Israelis، goes the conventional wisdom، are split down the middle. With each of the two Benjamins winning 30% of the electorate، and with both men and their parties refusing to cohabitate in one coalition، a sense of schism is now rife The impression was nurtured by Benjamin Netanyahu when he said، while launching the Likud’s campaign، that its power “comes from the people،” insinuating his opponent represents the socially aloof elites.
Netanyahu also mapped an ideological chasm، when he said Gantz’s finance minister will be former Histadrut labor federation chairman Avi Nissenkorn، who، if given a chance، would ruin the economy.
The union leader was never his party’s candidate for anything، and his record was about defending the workers، not the elites، but inventing such a candidacy and decrying its presumed implication worked well for inspiring a sense of economic threat and political schism.
On foreign affairs، too، Netanyahu created the impression that an abyss yawned between the Likud and Blue and White، saying that “the Left” preached national weakness، having warned repeatedly of an approaching “diplomatic tsunami” which never came.
Fortunately، these portrayals are not reality but its caricatures. If anything، the election unveiled a broad consensus on all major issues، except one.
THE FIRST big statement the voter made، albeit indirectly، was regarding the Palestinian problem.
By dismembering the Labor Party، whose six seats are 50 less than Golda Meir’s 50 years ago، the Israeli mainstream buried the Oslo legacy along with its pallbearers.
Yes، Israelis remain divided over whether ruling two million Palestinians is moral and desirable، but faith in the two-state formula، once harbored by about half the public – is now shared by less than a quarter of the Knesset.
In the previous elections voters still gave the Zionist Union’s Tzipi Livni and Isaac Herzog 24 seats، and another 18 to Meretz and to the Joint List.
Now that formation has plummeted from 42 to 20 lawmakers، and even the man who was its nominal leader، Labor Party chairman Avi Gabbay، tried his best as the election approached to avoid discussing the two-state subject in particular، and the Oslo legacy in general.
At the same time، the electorate that this camp lost flocked to Blue and White، a ticket that included، prominently، Lt.-Gen. (res.) Moshe Ya’alon، a kibbutznik turned Likudnik who originally believed in the Oslo process، then concluded we had been duped، and ultimately thought Israel should have settled a million more Israelis in the West Bank.
It was but the flip side of the Left’s own unfolding retreat from the two-state solution، underscored by novelist A.B. Yehoshua’s call to gradually offer the West Bank’s Palestinians Israeli residency and citizenship، as part of a Palestinian-Israeli confederation of regionally elected lawmakers.
Between them، Ya’alon’s and Yehoshua’s journeys reflect mainstream Israel’s loss of faith in the Palestinian leadership’s desire، or at least ability، to deliver the two-state solution.
This disillusionment – fed by terrorism and its glorification and underpinned by the rejections of Israel’s peace proposals in 2000 and 2008 – was voiced unequivocally by voters who elected 83% of the incoming Knesset.
This is the new consensus vis-a-vis the political spectrum’s left end.
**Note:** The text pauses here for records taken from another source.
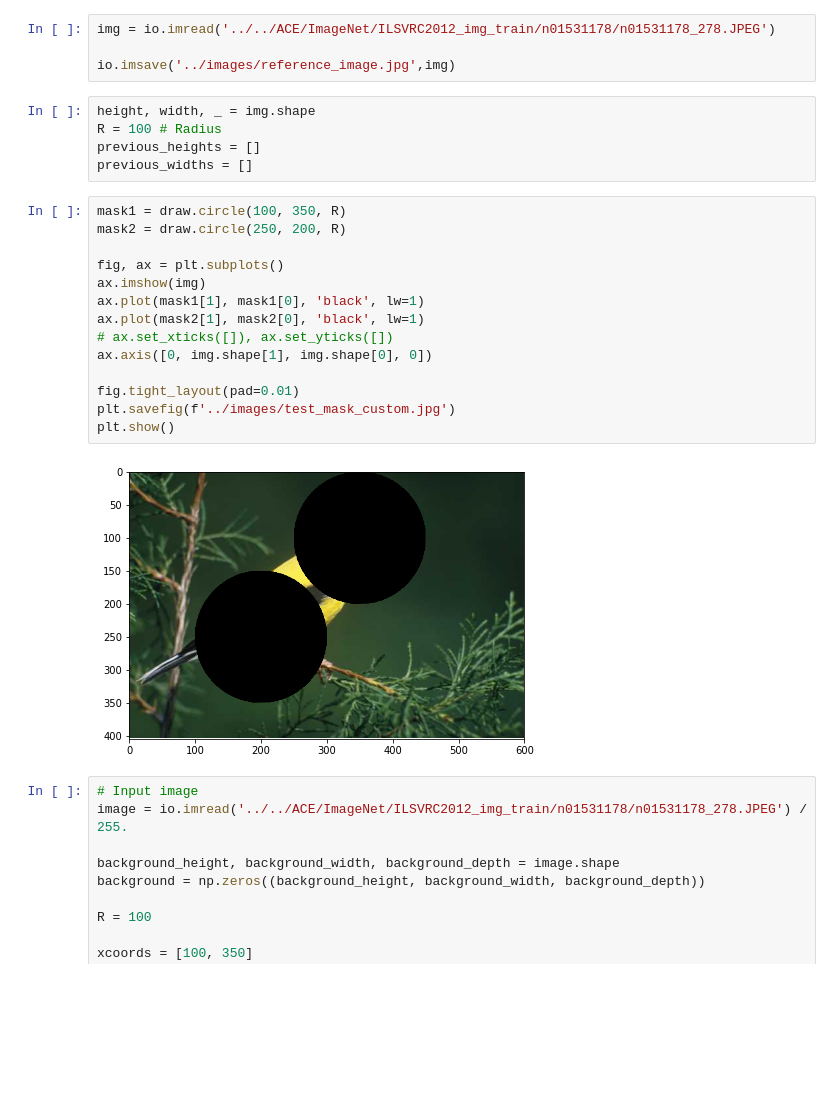
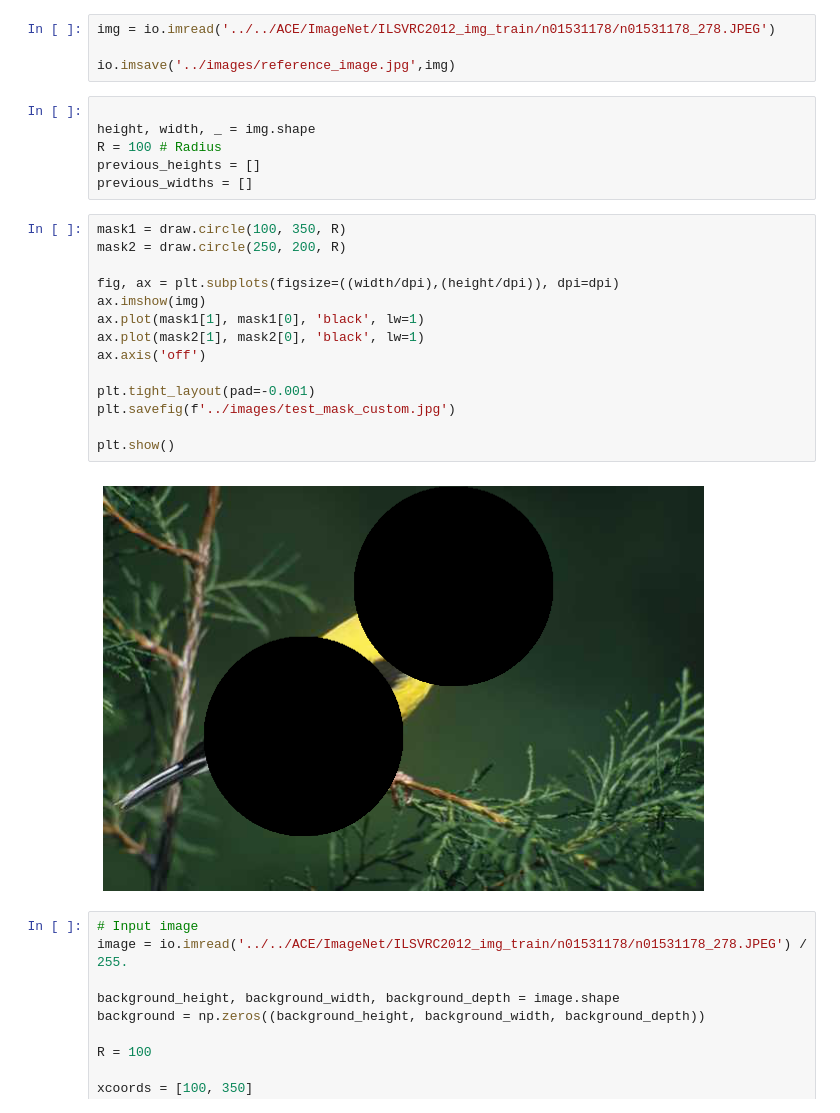
Before and after one commit to tpgmartin/inm363-individual-project, a Jupyter notebook: notebooks/Explore Image Occlusion.ipynb, the cells around one changed output. Saved outputs shown, nothing was run; the diff lists cells and outputs as text; blank space fills up the shorter version.

Commit message:
Save images to original size, dpi

```diff
--- a/notebooks/Explore Image Occlusion.ipynb
+++ b/notebooks/Explore Image Occlusion.ipynb
@@ -12,6 +12,7 @@ img = io.imread('../../ACE/ImageNet/ILSVRC2012_img_train/n01531178/n01531178_278
 
 io.imsave('../images/reference_image.jpg',img)
 # %%
+
 height, width, _ = img.shape
 R = 100 # Radius
 previous_heights = []
@@ -19,19 +20,19 @@ previous_widths = []
 # %%
 mask1 = draw.circle(100, 350, R)
 mask2 = draw.circle(250, 200, R)
 
-fig, ax = plt.subplots()
+fig, ax = plt.subplots(figsize=((width/dpi),(height/dpi)), dpi=dpi)
 ax.imshow(img)
 ax.plot(mask1[1], mask1[0], 'black', lw=1)
 ax.plot(mask2[1], mask2[0], 'black', lw=1)
-# ax.set_xticks([]), ax.set_yticks([])
-ax.axis([0, img.shape[1], img.shape[0], 0])
+ax.axis('off')
 
-fig.tight_layout(pad=0.01)
+plt.tight_layout(pad=-0.001)
 plt.savefig(f'../images/test_mask_custom.jpg')
+
 plt.show()
 # %% [output]
-[figure, old version]
+[figure, new version]
 # %%
 # Input image
 image = io.imread('../../ACE/ImageNet/ILSVRC2012_img_train/n01531178/n01531178_278.JPEG') / 255.
```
Equally unequivocal was the mainstream electorate’s message to the spectrum’s opposite end. **** Award-winning journalist Amotz Asa-El is The Jerusalem Post's senior commentator and a senior editor of the Jerusalem Report. --- Edited by Ahmed Moamar